--- START ---

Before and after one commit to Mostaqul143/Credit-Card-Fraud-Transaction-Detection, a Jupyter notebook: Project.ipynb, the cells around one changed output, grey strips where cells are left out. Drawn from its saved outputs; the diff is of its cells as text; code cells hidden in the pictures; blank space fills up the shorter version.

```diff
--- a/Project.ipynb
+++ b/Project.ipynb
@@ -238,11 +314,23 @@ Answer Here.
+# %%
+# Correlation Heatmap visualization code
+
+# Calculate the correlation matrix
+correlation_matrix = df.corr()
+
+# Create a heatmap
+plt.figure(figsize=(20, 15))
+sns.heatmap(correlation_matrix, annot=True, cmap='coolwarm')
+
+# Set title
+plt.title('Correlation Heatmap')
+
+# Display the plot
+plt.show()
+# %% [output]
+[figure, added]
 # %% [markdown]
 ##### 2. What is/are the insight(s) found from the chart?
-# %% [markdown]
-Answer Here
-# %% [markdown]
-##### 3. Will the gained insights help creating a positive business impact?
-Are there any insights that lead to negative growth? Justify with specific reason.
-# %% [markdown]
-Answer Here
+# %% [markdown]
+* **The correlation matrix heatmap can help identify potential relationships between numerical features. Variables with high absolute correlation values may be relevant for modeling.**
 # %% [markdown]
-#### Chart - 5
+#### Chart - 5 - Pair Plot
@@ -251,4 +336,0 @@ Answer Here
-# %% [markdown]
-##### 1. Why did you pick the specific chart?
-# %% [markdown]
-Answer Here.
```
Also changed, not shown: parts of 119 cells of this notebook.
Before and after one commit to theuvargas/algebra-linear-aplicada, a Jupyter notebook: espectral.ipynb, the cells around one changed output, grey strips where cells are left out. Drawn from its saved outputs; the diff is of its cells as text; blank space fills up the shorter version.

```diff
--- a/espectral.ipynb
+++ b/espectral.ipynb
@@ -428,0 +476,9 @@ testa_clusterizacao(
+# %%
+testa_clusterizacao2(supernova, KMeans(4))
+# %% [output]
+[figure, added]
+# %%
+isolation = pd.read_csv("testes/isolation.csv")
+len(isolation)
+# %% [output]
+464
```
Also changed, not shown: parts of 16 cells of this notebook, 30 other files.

--- END ---

- What is expected -
Output the records exactly.

- Exercise result -
Before and after one commit to Mostaqul143/Credit-Card-Fraud-Transaction-Detection, a Jupyter notebook: Project.ipynb, the cells around one changed output, grey strips where cells are left out. Drawn from its saved outputs; the diff is of its cells as text; code cells hidden in the pictures; blank space fills up the shorter version.

```diff
--- a/Project.ipynb
+++ b/Project.ipynb
@@ -238,11 +314,23 @@ Answer Here.
+# %%
+# Correlation Heatmap visualization code
+
+# Calculate the correlation matrix
+correlation_matrix = df.corr()
+
+# Create a heatmap
+plt.figure(figsize=(20, 15))
+sns.heatmap(correlation_matrix, annot=True, cmap='coolwarm')
+
+# Set title
+plt.title('Correlation Heatmap')
+
+# Display the plot
+plt.show()
+# %% [output]
+[figure, added]
 # %% [markdown]
 ##### 2. What is/are the insight(s) found from the chart?
-# %% [markdown]
-Answer Here
-# %% [markdown]
-##### 3. Will the gained insights help creating a positive business impact?
-Are there any insights that lead to negative growth? Justify with specific reason.
-# %% [markdown]
-Answer Here
+# %% [markdown]
+* **The correlation matrix heatmap can help identify potential relationships between numerical features. Variables with high absolute correlation values may be relevant for modeling.**
 # %% [markdown]
-#### Chart - 5
+#### Chart - 5 - Pair Plot
@@ -251,4 +336,0 @@ Answer Here
-# %% [markdown]
-##### 1. Why did you pick the specific chart?
-# %% [markdown]
-Answer Here.
```
Also changed, not shown: parts of 119 cells of this notebook.
Before and after one commit to theuvargas/algebra-linear-aplicada, a Jupyter notebook: espectral.ipynb, the cells around one changed output, grey strips where cells are left out. Drawn from its saved outputs; the diff is of its cells as text; blank space fills up the shorter version.

```diff
--- a/espectral.ipynb
+++ b/espectral.ipynb
@@ -428,0 +476,9 @@ testa_clusterizacao(
+# %%
+testa_clusterizacao2(supernova, KMeans(4))
+# %% [output]
+[figure, added]
+# %%
+isolation = pd.read_csv("testes/isolation.csv")
+len(isolation)
+# %% [output]
+464
```
Also changed, not shown: parts of 16 cells of this notebook, 30 other files.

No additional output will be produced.